Not sleeping well can cause you more stress or moodiness. It can tip your balance and make you feel worse about yourself and others. If you’re having trouble sleeping, this can have a dramatic effect on your life, such as:
- Drowsiness, falling asleep during the day.
- Not being able to focus, short attention, trouble concentrating or staying mentally alert.
- Feeling irritable or angry, anxious and stressed, or depressed or down.
- Memory impairment, poor decision-making, risk-taking behaviour.
- Lack of enthusiasm, not going to school, or university.
- Reduced physical performance, slower physical reflexes, clumsiness.
- Reduced academic or sporting performance
What helps and what doesn’t?
You have more control over your quality of sleep than you may think. Below is a list of tips a lot of people find helpful in getting good sleep. Some may not work for everyone, but you can give them a go to figure out which ones work best for you.

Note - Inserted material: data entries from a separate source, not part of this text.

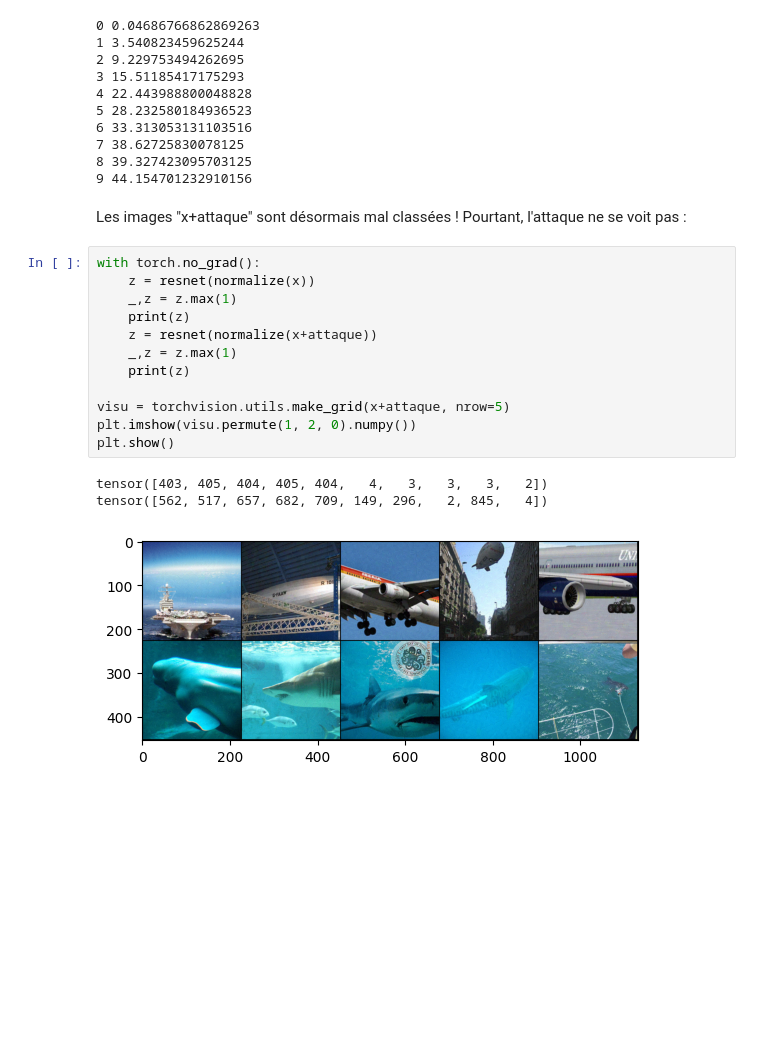
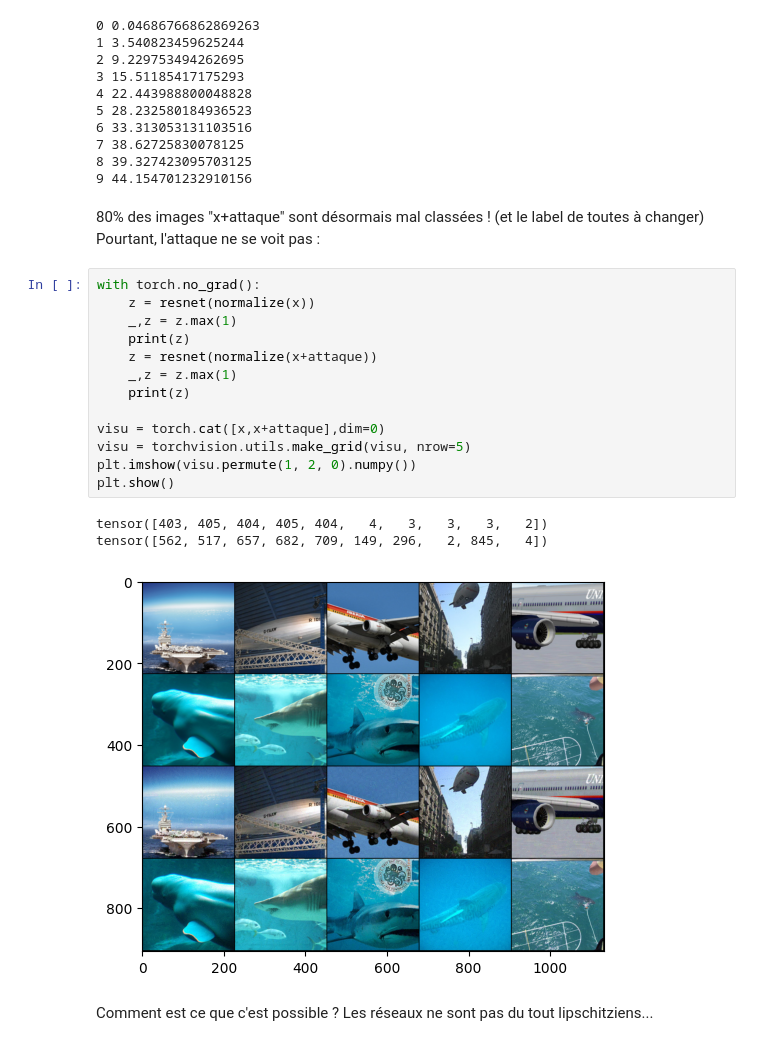
Before and after one commit to achanhon/coursdeeplearningcolab, a Jupyter notebook: TP_ADVERSAIRE.ipynb, the cells around one changed output. Cells and saved outputs as stored; diff of their text form; blank space fills up the shorter version.

```diff
--- a/TP_ADVERSAIRE.ipynb
+++ b/TP_ADVERSAIRE.ipynb
@@ -107,21 +109,24 @@ for i in range(10):
 8 39.327423095703125
 9 44.154701232910156
 # %% [markdown]
-Les images "x+attaque" sont désormais mal classées !
+80% des images "x+attaque" sont désormais mal classées ! (et le label de toutes à changer)
 Pourtant, l'attaque ne se voit pas :
 # %%
 with torch.no_grad():
     z = resnet(normalize(x))
     _,z = z.max(1)
     print(z)
     z = resnet(normalize(x+attaque))
     _,z = z.max(1)
     print(z)
 
-visu = torchvision.utils.make_grid(x+attaque, nrow=5)
+visu = torch.cat([x,x+attaque],dim=0)
+visu = torchvision.utils.make_grid(visu, nrow=5)
 plt.imshow(visu.permute(1, 2, 0).numpy())
 plt.show()
 # %% [output]
 tensor([403, 405, 404, 405, 404,   4,   3,   3,   3,   2])
 tensor([562, 517, 657, 682, 709, 149, 296,   2, 845,   4])
-[figure, old version]
+[figure, new version]
+# %% [markdown]
+Comment est ce que c'est possible ? Les réseaux ne sont pas du tout lipschitziens...
```
Also changed, not shown: parts of 4 cells of this notebook.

- Stick to a routine of waking at the same time every day, and going to bed at the same time each night.
- Don’t drink alcohol or smoke cigarettes as it interferes with sleeping.
- Try to reduce your TV or computer time in the evenings – artificial light can trick your body into staying awake.
- Try not to nap during the day, as this’ll make it harder to sleep in the evening.
- Exercise, but do it at least three hours before bed. Exercising outdoors first thing in the morning can be useful because it helps reset your body clock.
- Do relaxing activities in order to wind down, like reading or listening to music softly. A warm bath or shower can also help to make you feel sleepy.
- Learn relaxation and meditation techniques to help you switch your mind off in the evenings.
- Create a sleep space that works for you – quiet, dark, uncluttered.
Don’t stress if you find yourself waking up in the night
It’s actually pretty normal, and worrying about getting back to sleep will probably keep you up longer. Try to relax and wait for the next wave of sleepiness to arrive, and if you find yourself staring at the clock, try turning the clock face away from you.
Long sleep-ins can cause poor sleep. Getting up at a similar time every day can help avoid this, and will make it easier to fall asleep at the right time in the evening.
Coping with stress
If you’re constantly rushed and overwhelmed, you’re likely to feel tired and drained of energy. Allow yourself some unfocused time each day to refresh. Let your mind wander, daydream or simply watch the clouds go by for a while. It is okay to add ‘do nothing’ to your to-do list!
Learning to relax is an important life skill and can help to improve your sleep. It may sound simple, but learning to breathe in a calm and controlled way is an easy relaxation strategy that you can use before you go to bed, or if you wake up in the night and find it hard to fall back to sleep.
Breathing relaxation technique
- While sitting or lying down, make yourself as comfortable as possible.
- Take a deep breath and let it out slowly. Repeat this once.
- Close your eyes. Focus your mind on breathing.
- Breathe easily and gently with no effort.
- Breathe in steadily over three seconds.
- As you breathe out steadily over three seconds, say to yourself ‘relax’ while letting all your muscles go loose and floppy.
- Keep repeating this in a six second cycle (three seconds in and three seconds out) over and over until you find yourself feeling calm and relaxed.
Disclaimer: This information is not medical advice. It is generic and does not take into account your personal circumstances, physical wellbeing, mental status or mental requirements. Do not use this information to treat or diagnose your own or another person’s medical condition and never ignore medical advice or delay seeking it because of something in this information. Any medical questions should be referred to a qualified healthcare professional. If in doubt, please always seek medical advice.